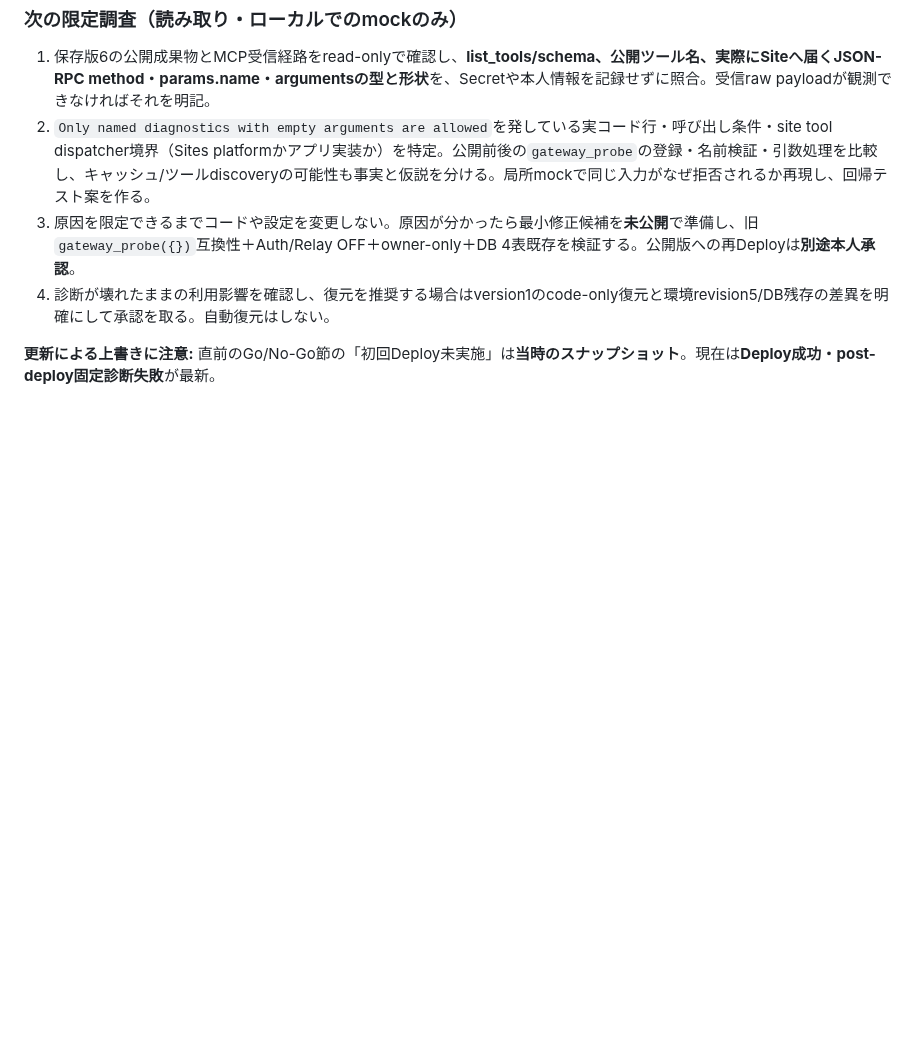
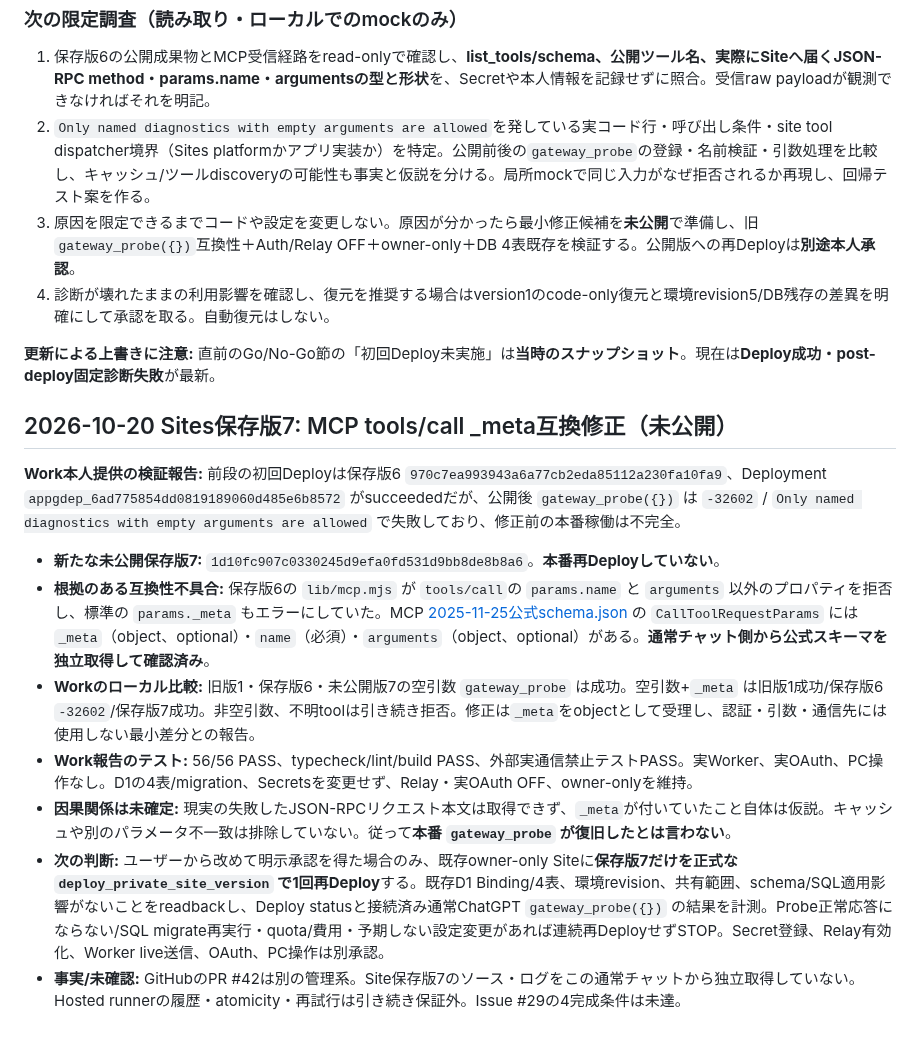
Before and after one commit to EliteMay/pc-agent, a Markdown page: docs/issue-29-sites-release-gate.md, the part around the change. Rendered like a GitHub page; blank space fills up the shorter version.

Commit message:
docs(issue29): record saved-v7 MCP _meta compatibility fix and redeploy gate

```diff
--- a/docs/issue-29-sites-release-gate.md
+++ b/docs/issue-29-sites-release-gate.md
@@ -270,3 +270,15 @@ SQLの解析は最小の字句解析（文字列・引用識別子・コメン
 4. 診断が壊れたままの利用影響を確認し、復元を推奨する場合はversion1のcode-only復元と環境revision5/DB残存の差異を明確にして承認を取る。自動復元はしない。
 
 **更新による上書きに注意:** 直前のGo/No-Go節の「初回Deploy未実施」は**当時のスナップショット**。現在は**Deploy成功・post-deploy固定診断失敗**が最新。
+
+## 2026-10-20 Sites保存版7: MCP tools/call _meta互換修正（未公開）
+
+**Work本人提供の検証報告:** 前段の初回Deployは保存版6 `970c7ea993943a6a77cb2eda85112a230fa10fa9`、Deployment `appgdep_6ad775854dd0819189060d485e6b8572` がsucceededだが、公開後 `gateway_probe({})` は `-32602` / `Only named diagnostics with empty arguments are allowed` で失敗しており、修正前の本番稼働は不完全。
+
+- **新たな未公開保存版7:** `1d10fc907c0330245d9efa0fd531d9bb8de8b8a6`。**本番再Deployしていない**。
+- **根拠のある互換性不具合:** 保存版6の `lib/mcp.mjs` が `tools/call`の `params.name` と `arguments` 以外のプロパティを拒否し、標準の `params._meta` もエラーにしていた。MCP [2025-11-25公式schema.json](https://github.com/modelcontextprotocol/modelcontextprotocol/blob/main/schema/2025-11-25/schema.json) の `CallToolRequestParams` には `_meta`（object、optional）・`name`（必須）・`arguments`（object、optional）がある。**通常チャット側から公式スキーマを独立取得して確認済み**。
+- **Workのローカル比較:** 旧版1・保存版6・未公開版7の空引数 `gateway_probe` は成功。空引数+`_meta` は旧版1成功/保存版6 `-32602`/保存版7成功。非空引数、不明toolは引き続き拒否。修正は`_meta`をobjectとして受理し、認証・引数・通信先には使用しない最小差分との報告。
+- **Work報告のテスト:** 56/56 PASS、typecheck/lint/build PASS、外部実通信禁止テストPASS。実Worker、実OAuth、PC操作なし。D1の4表/migration、Secretsを変更せず、Relay・実OAuth OFF、owner-onlyを維持。
+- **因果関係は未確定:** 現実の失敗したJSON-RPCリクエスト本文は取得できず、`_meta`が付いていたこと自体は仮説。キャッシュや別のパラメータ不一致は排除していない。従って**本番 `gateway_probe` が復旧したとは言わない**。
+- **次の判断:** ユーザーから改めて明示承認を得た場合のみ、既存owner-only Siteに**保存版7だけを正式な `deploy_private_site_version` で1回再Deploy**する。既存D1 Binding/4表、環境revision、共有範囲、schema/SQL適用影響がないことをreadbackし、Deploy statusと接続済み通常ChatGPT `gateway_probe({})` の結果を計測。Probe正常応答にならない/SQL migrate再実行・quota/費用・予期しない設定変更があれば連続再DeployせずSTOP。Secret登録、Relay有効化、Worker live送信、OAuth、PC操作は別承認。
+- **事実/未確認:** GitHubのPR #42は別の管理系。Site保存版7のソース・ログをこの通常チャットから独立取得していない。Hosted runnerの履歴・atomicity・再試行は引き続き保証外。Issue #29の4完成条件は未達。
```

☆ ☆ ☆ ☆ ☆

EXERCISE GOAL:
Please go through the listing and return each line that has "release" in it.

RESPONSE TO THE EXERCISE:
Before and after one commit to EliteMay/pc-agent, a Markdown page: docs/issue-29-sites-release-gate.md, the part around the change. Rendered like a GitHub page; blank space fills up the shorter version.
--- a/docs/issue-29-sites-release-gate.md
+++ b/docs/issue-29-sites-release-gate.md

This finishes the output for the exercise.